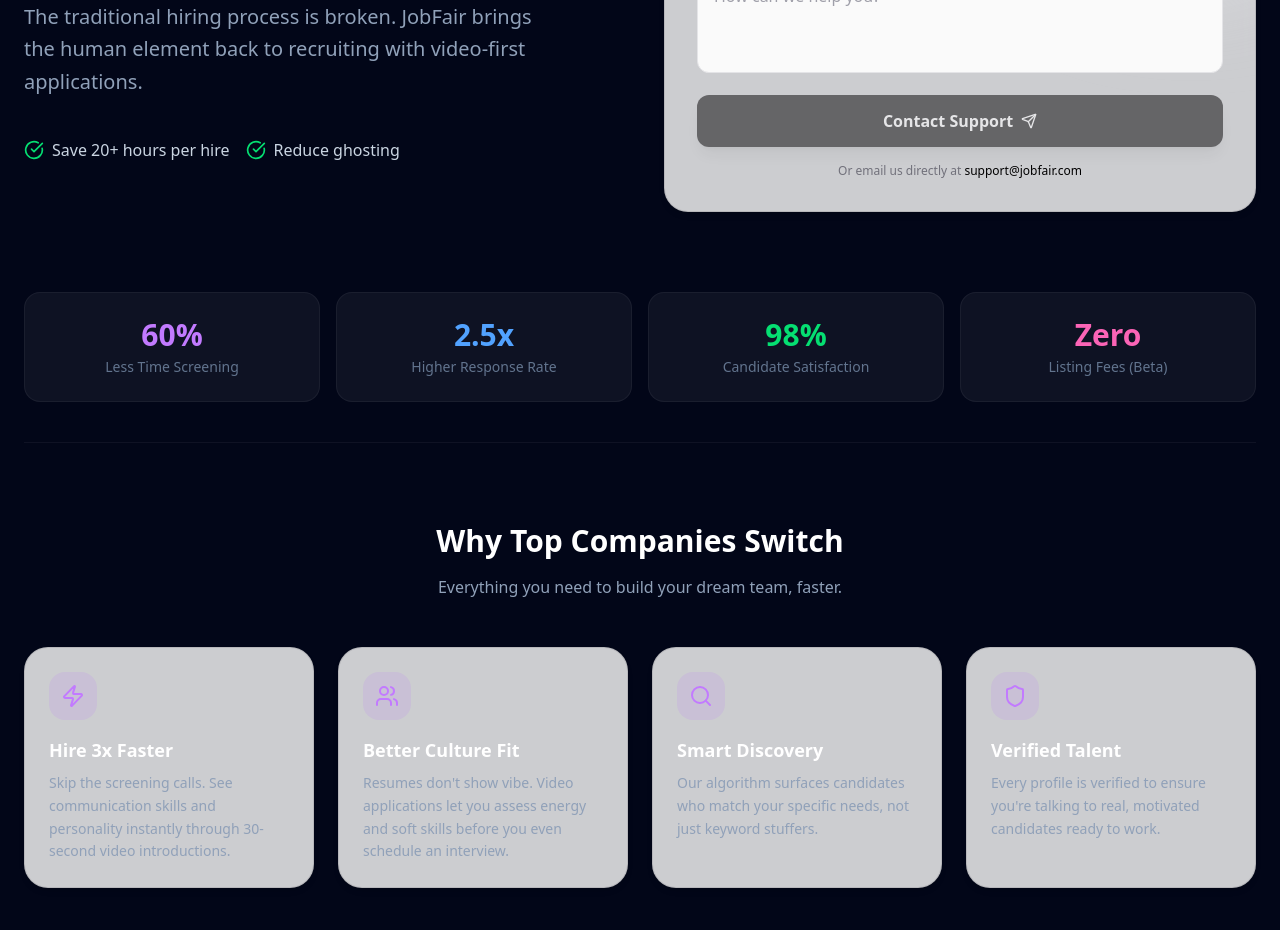
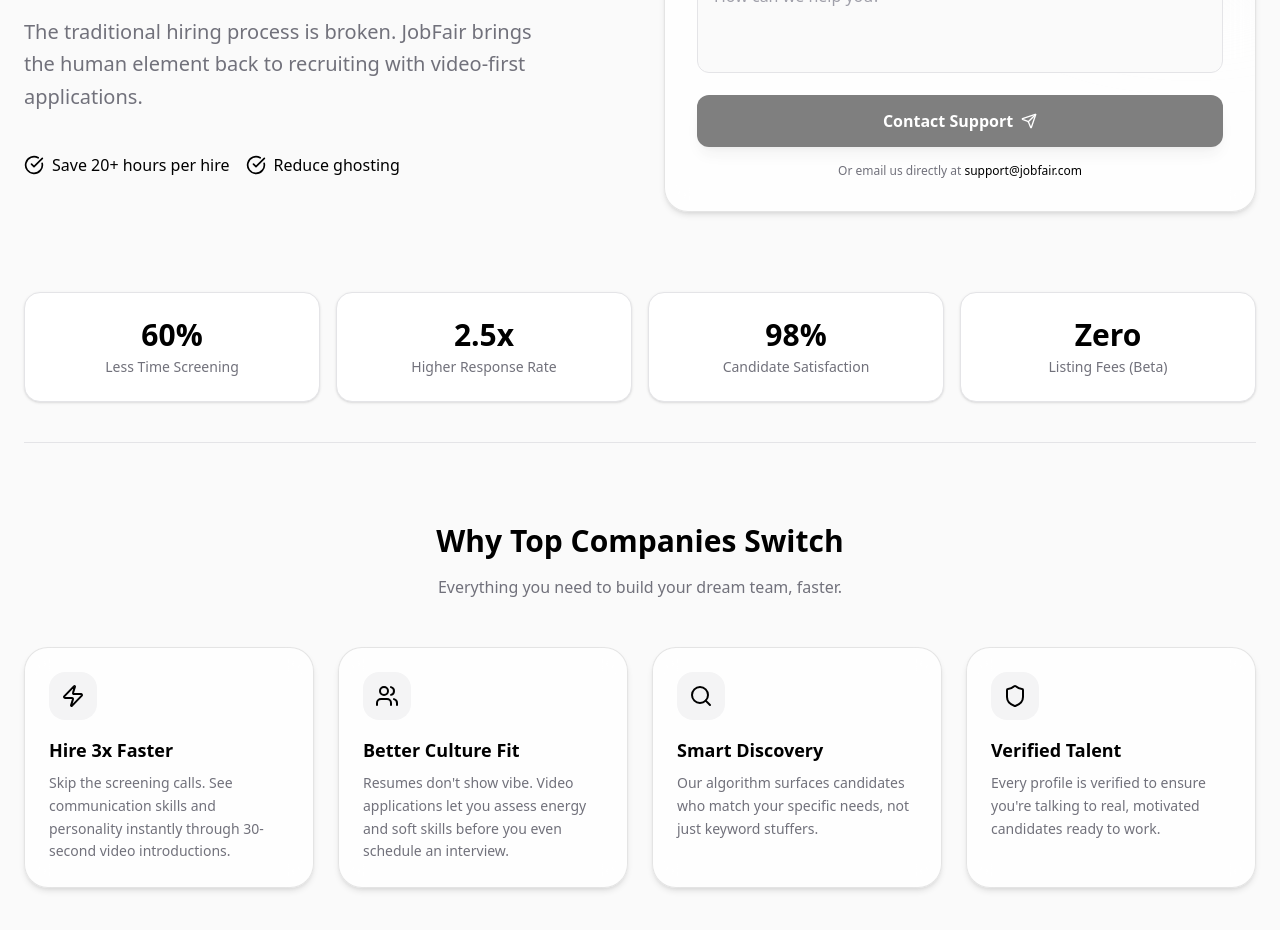
Before and after one commit to simpletech310/jobfair, a Next.js app: page /benefits/employer in a window 1280 px wide. Shown: the part 420-1350 px from the top of the page. Built offline with nearby package versions, Linux system fonts and the light colour scheme; no server answers.

Commit message:
Refactor: Update Apply and Employer Benefits pages to Black & White theme

```diff
--- a/src/app/benefits/employer/page.tsx
+++ b/src/app/benefits/employer/page.tsx
@@ -29,7 +29,7 @@
     ];
 
     return (
-        <div className="min-h-screen bg-slate-950">
+        <div className="min-h-screen bg-zinc-50">
             <Navbar />
 
             <main className="pt-24 pb-20 px-6">
@@ -38,22 +38,22 @@
                     {/* Hero Section */}
                     <div className="grid lg:grid-cols-2 gap-12 items-center">
                         <div className="space-y-6">
-                            <div className="inline-flex items-center gap-2 px-3 py-1 rounded-full bg-purple-500/10 border border-purple-500/20 text-purple-400 text-xs font-bold uppercase tracking-wider">
+                            <div className="inline-flex items-center gap-2 px-3 py-1 rounded-full bg-zinc-100 border border-zinc-200 text-black text-xs font-bold uppercase tracking-wider">
                                 For Employers
                             </div>
-                            <h1 className="text-5xl md:text-6xl font-bold text-white tracking-tight">
+                            <h1 className="text-5xl md:text-6xl font-black text-black tracking-tight leading-tight">
                                 Stop Hiring <br />
-                                <span className="text-transparent bg-clip-text bg-gradient-to-r from-purple-400 to-indigo-500">Blindly.</span>
+                                <span className="text-transparent bg-clip-text bg-gradient-to-r from-black to-zinc-500">Blindly.</span>
                             </h1>
-                            <p className="text-xl text-slate-400 max-w-lg leading-relaxed">
+                            <p className="text-xl text-zinc-500 max-w-lg leading-relaxed">
                                 The traditional hiring process is broken. JobFair brings the human element back to recruiting with video-first applications.
                             </p>
                             <div className="flex flex-col sm:flex-row gap-4 pt-4">
-                                <div className="flex items-center gap-2 text-slate-300 font-medium">
-                                    <CheckCircle className="h-5 w-5 text-green-400" /> Save 20+ hours per hire
+                                <div className="flex items-center gap-2 text-black font-medium">
+                                    <CheckCircle className="h-5 w-5 text-black" /> Save 20+ hours per hire
                                 </div>
-                                <div className="flex items-center gap-2 text-slate-300 font-medium">
-                                    <CheckCircle className="h-5 w-5 text-green-400" /> Reduce ghosting
+                                <div className="flex items-center gap-2 text-black font-medium">
+                                    <CheckCircle className="h-5 w-5 text-black" /> Reduce ghosting
                                 </div>
                             </div>
                         </div>
@@ -68,40 +68,40 @@
                     </div>
 
                     {/* Stats Section */}
-                    <div className="grid grid-cols-2 md:grid-cols-4 gap-4 pb-10 border-b border-white/5">
-                        <div className="text-center p-6 rounded-2xl bg-white/5 border border-white/5">
-                            <div className="text-3xl font-bold text-purple-400 mb-1">60%</div>
-                            <div className="text-sm text-slate-500 font-medium">Less Time Screening</div>
+                    <div className="grid grid-cols-2 md:grid-cols-4 gap-4 pb-10 border-b border-zinc-200">
+                        <div className="text-center p-6 rounded-2xl bg-white border border-zinc-200 shadow-sm">
+                            <div className="text-3xl font-bold text-black mb-1">60%</div>
+                            <div className="text-sm text-zinc-500 font-medium">Less Time Screening</div>
                         </div>
-                        <div className="text-center p-6 rounded-2xl bg-white/5 border border-white/5">
-                            <div className="text-3xl font-bold text-blue-400 mb-1">2.5x</div>
-                            <div className="text-sm text-slate-500 font-medium">Higher Response Rate</div>
+                        <div className="text-center p-6 rounded-2xl bg-white border border-zinc-200 shadow-sm">
+                            <div className="text-3xl font-bold text-black mb-1">2.5x</div>
+                            <div className="text-sm text-zinc-500 font-medium">Higher Response Rate</div>
                         </div>
-                        <div className="text-center p-6 rounded-2xl bg-white/5 border border-white/5">
-                            <div className="text-3xl font-bold text-green-400 mb-1">98%</div>
-                            <div className="text-sm text-slate-500 font-medium">Candidate Satisfaction</div>
+                        <div className="text-center p-6 rounded-2xl bg-white border border-zinc-200 shadow-sm">
+                            <div className="text-3xl font-bold text-black mb-1">98%</div>
+                            <div className="text-sm text-zinc-500 font-medium">Candidate Satisfaction</div>
                         </div>
-                        <div className="text-center p-6 rounded-2xl bg-white/5 border border-white/5">
-                            <div className="text-3xl font-bold text-pink-400 mb-1">Zero</div>
-                            <div className="text-sm text-slate-500 font-medium">Listing Fees (Beta)</div>
+                        <div className="text-center p-6 rounded-2xl bg-white border border-zinc-200 shadow-sm">
+                            <div className="text-3xl font-bold text-black mb-1">Zero</div>
+                            <div className="text-sm text-zinc-500 font-medium">Listing Fees (Beta)</div>
                         </div>
                     </div>
 
                     {/* Features Grid */}
                     <div>
                         <div className="text-center mb-12">
-                            <h2 className="text-3xl font-bold text-white mb-4">Why Top Companies Switch</h2>
-                            <p className="text-slate-400">Everything you need to build your dream team, faster.</p>
+                            <h2 className="text-3xl font-bold text-black mb-4">Why Top Companies Switch</h2>
+                            <p className="text-zinc-500">Everything you need to build your dream team, faster.</p>
                         </div>
 
                         <div className="grid md:grid-cols-2 lg:grid-cols-4 gap-6">
                             {benefits.map((benefit, index) => (
-                                <div key={index} className="glass p-6 rounded-3xl border border-white/5 hover:border-purple-500/30 transition duration-300 group">
-                                    <div className="h-12 w-12 rounded-2xl bg-purple-500/10 flex items-center justify-center text-purple-400 mb-4 group-hover:scale-110 transition">
+                                <div key={index} className="glass p-6 rounded-3xl border border-zinc-200 bg-white hover:shadow-xl transition duration-300 group">
+                                    <div className="h-12 w-12 rounded-2xl bg-zinc-100 flex items-center justify-center text-black mb-4 group-hover:scale-110 transition">
                                         <benefit.icon className="h-6 w-6" />
                                     </div>
-                                    <h3 className="text-lg font-bold text-white mb-2">{benefit.title}</h3>
-                                    <p className="text-slate-400 text-sm leading-relaxed">
+                                    <h3 className="text-lg font-bold text-black mb-2">{benefit.title}</h3>
+                                    <p className="text-zinc-500 text-sm leading-relaxed">
                                         {benefit.description}
                                     </p>
                                 </div>
```
Also changed, not shown: src/app/apply/page.tsx (+62 -66 lines).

[Task requirements]
Apart from the pictures, restate all of the listing above exactly.

[Answer box]
Before and after one commit to simpletech310/jobfair, a Next.js app: page /benefits/employer in a window 1280 px wide. Shown: the part 420-1350 px from the top of the page. Built offline with nearby package versions, Linux system fonts and the light colour scheme; no server answers.

Commit message:
Refactor: Update Apply and Employer Benefits pages to Black & White theme

```diff
--- a/src/app/benefits/employer/page.tsx
+++ b/src/app/benefits/employer/page.tsx
@@ -29,7 +29,7 @@
     ];
 
     return (
-        <div className="min-h-screen bg-slate-950">
+        <div className="min-h-screen bg-zinc-50">
             <Navbar />
 
             <main className="pt-24 pb-20 px-6">
@@ -38,22 +38,22 @@
                     {/* Hero Section */}
                     <div className="grid lg:grid-cols-2 gap-12 items-center">
                         <div className="space-y-6">
-                            <div className="inline-flex items-center gap-2 px-3 py-1 rounded-full bg-purple-500/10 border border-purple-500/20 text-purple-400 text-xs font-bold uppercase tracking-wider">
+                            <div className="inline-flex items-center gap-2 px-3 py-1 rounded-full bg-zinc-100 border border-zinc-200 text-black text-xs font-bold uppercase tracking-wider">
                                 For Employers
                             </div>
-                            <h1 className="text-5xl md:text-6xl font-bold text-white tracking-tight">
+                            <h1 className="text-5xl md:text-6xl font-black text-black tracking-tight leading-tight">
                                 Stop Hiring <br />
-                                <span className="text-transparent bg-clip-text bg-gradient-to-r from-purple-400 to-indigo-500">Blindly.</span>
+                                <span className="text-transparent bg-clip-text bg-gradient-to-r from-black to-zinc-500">Blindly.</span>
                             </h1>
-                            <p className="text-xl text-slate-400 max-w-lg leading-relaxed">
+                            <p className="text-xl text-zinc-500 max-w-lg leading-relaxed">
                                 The traditional hiring process is broken. JobFair brings the human element back to recruiting with video-first applications.
                             </p>
                             <div className="flex flex-col sm:flex-row gap-4 pt-4">
-                                <div className="flex items-center gap-2 text-slate-300 font-medium">
-                                    <CheckCircle className="h-5 w-5 text-green-400" /> Save 20+ hours per hire
+                                <div className="flex items-center gap-2 text-black font-medium">
+                                    <CheckCircle className="h-5 w-5 text-black" /> Save 20+ hours per hire
                                 </div>
-                                <div className="flex items-center gap-2 text-slate-300 font-medium">
-                                    <CheckCircle className="h-5 w-5 text-green-400" /> Reduce ghosting
+                                <div className="flex items-center gap-2 text-black font-medium">
+                                    <CheckCircle className="h-5 w-5 text-black" /> Reduce ghosting
                                 </div>
                             </div>
                         </div>
@@ -68,40 +68,40 @@
                     </div>
 
                     {/* Stats Section */}
-                    <div className="grid grid-cols-2 md:grid-cols-4 gap-4 pb-10 border-b border-white/5">
-                        <div className="text-center p-6 rounded-2xl bg-white/5 border border-white/5">
-                            <div className="text-3xl font-bold text-purple-400 mb-1">60%</div>
-                            <div className="text-sm text-slate-500 font-medium">Less Time Screening</div>
+                    <div className="grid grid-cols-2 md:grid-cols-4 gap-4 pb-10 border-b border-zinc-200">
+                        <div className="text-center p-6 rounded-2xl bg-white border border-zinc-200 shadow-sm">
+                            <div className="text-3xl font-bold text-black mb-1">60%</div>
+                            <div className="text-sm text-zinc-500 font-medium">Less Time Screening</div>
                         </div>
-                        <div className="text-center p-6 rounded-2xl bg-white/5 border border-white/5">
-                            <div className="text-3xl font-bold text-blue-400 mb-1">2.5x</div>
-                            <div className="text-sm text-slate-500 font-medium">Higher Response Rate</div>
+                        <div className="text-center p-6 rounded-2xl bg-white border border-zinc-200 shadow-sm">
+                            <div className="text-3xl font-bold text-black mb-1">2.5x</div>
+                            <div className="text-sm text-zinc-500 font-medium">Higher Response Rate</div>
                         </div>
-                        <div className="text-center p-6 rounded-2xl bg-white/5 border border-white/5">
-                            <div className="text-3xl font-bold text-green-400 mb-1">98%</div>
-                            <div className="text-sm text-slate-500 font-medium">Candidate Satisfaction</div>
+                        <div className="text-center p-6 rounded-2xl bg-white border border-zinc-200 shadow-sm">
+                            <div className="text-3xl font-bold text-black mb-1">98%</div>
+                            <div className="text-sm text-zinc-500 font-medium">Candidate Satisfaction</div>
                         </div>
-                        <div className="text-center p-6 rounded-2xl bg-white/5 border border-white/5">
-                            <div className="text-3xl font-bold text-pink-400 mb-1">Zero</div>
-                            <div className="text-sm text-slate-500 font-medium">Listing Fees (Beta)</div>
+                        <div className="text-center p-6 rounded-2xl bg-white border border-zinc-200 shadow-sm">
+                            <div className="text-3xl font-bold text-black mb-1">Zero</div>
+                            <div className="text-sm text-zinc-500 font-medium">Listing Fees (Beta)</div>
                         </div>
                     </div>
 
                     {/* Features Grid */}
                     <div>
                         <div className="text-center mb-12">
-                            <h2 className="text-3xl font-bold text-white mb-4">Why Top Companies Switch</h2>
-                            <p className="text-slate-400">Everything you need to build your dream team, faster.</p>
+                            <h2 className="text-3xl font-bold text-black mb-4">Why Top Companies Switch</h2>
+                            <p className="text-zinc-500">Everything you need to build your dream team, faster.</p>
                         </div>
 
                         <div className="grid md:grid-cols-2 lg:grid-cols-4 gap-6">
                             {benefits.map((benefit, index) => (
-                                <div key={index} className="glass p-6 rounded-3xl border border-white/5 hover:border-purple-500/30 transition duration-300 group">
-                                    <div className="h-12 w-12 rounded-2xl bg-purple-500/10 flex items-center justify-center text-purple-400 mb-4 group-hover:scale-110 transition">
+                                <div key={index} className="glass p-6 rounded-3xl border border-zinc-200 bg-white hover:shadow-xl transition duration-300 group">
+                                    <div className="h-12 w-12 rounded-2xl bg-zinc-100 flex items-center justify-center text-black mb-4 group-hover:scale-110 transition">
                                         <benefit.icon className="h-6 w-6" />
                                     </div>
-                                    <h3 className="text-lg font-bold text-white mb-2">{benefit.title}</h3>
-                                    <p className="text-slate-400 text-sm leading-relaxed">
+                                    <h3 className="text-lg font-bold text-black mb-2">{benefit.title}</h3>
+                                    <p className="text-zinc-500 text-sm leading-relaxed">
                                         {benefit.description}
                                     </p>
                                 </div>
```
Also changed, not shown: src/app/apply/page.tsx (+62 -66 lines).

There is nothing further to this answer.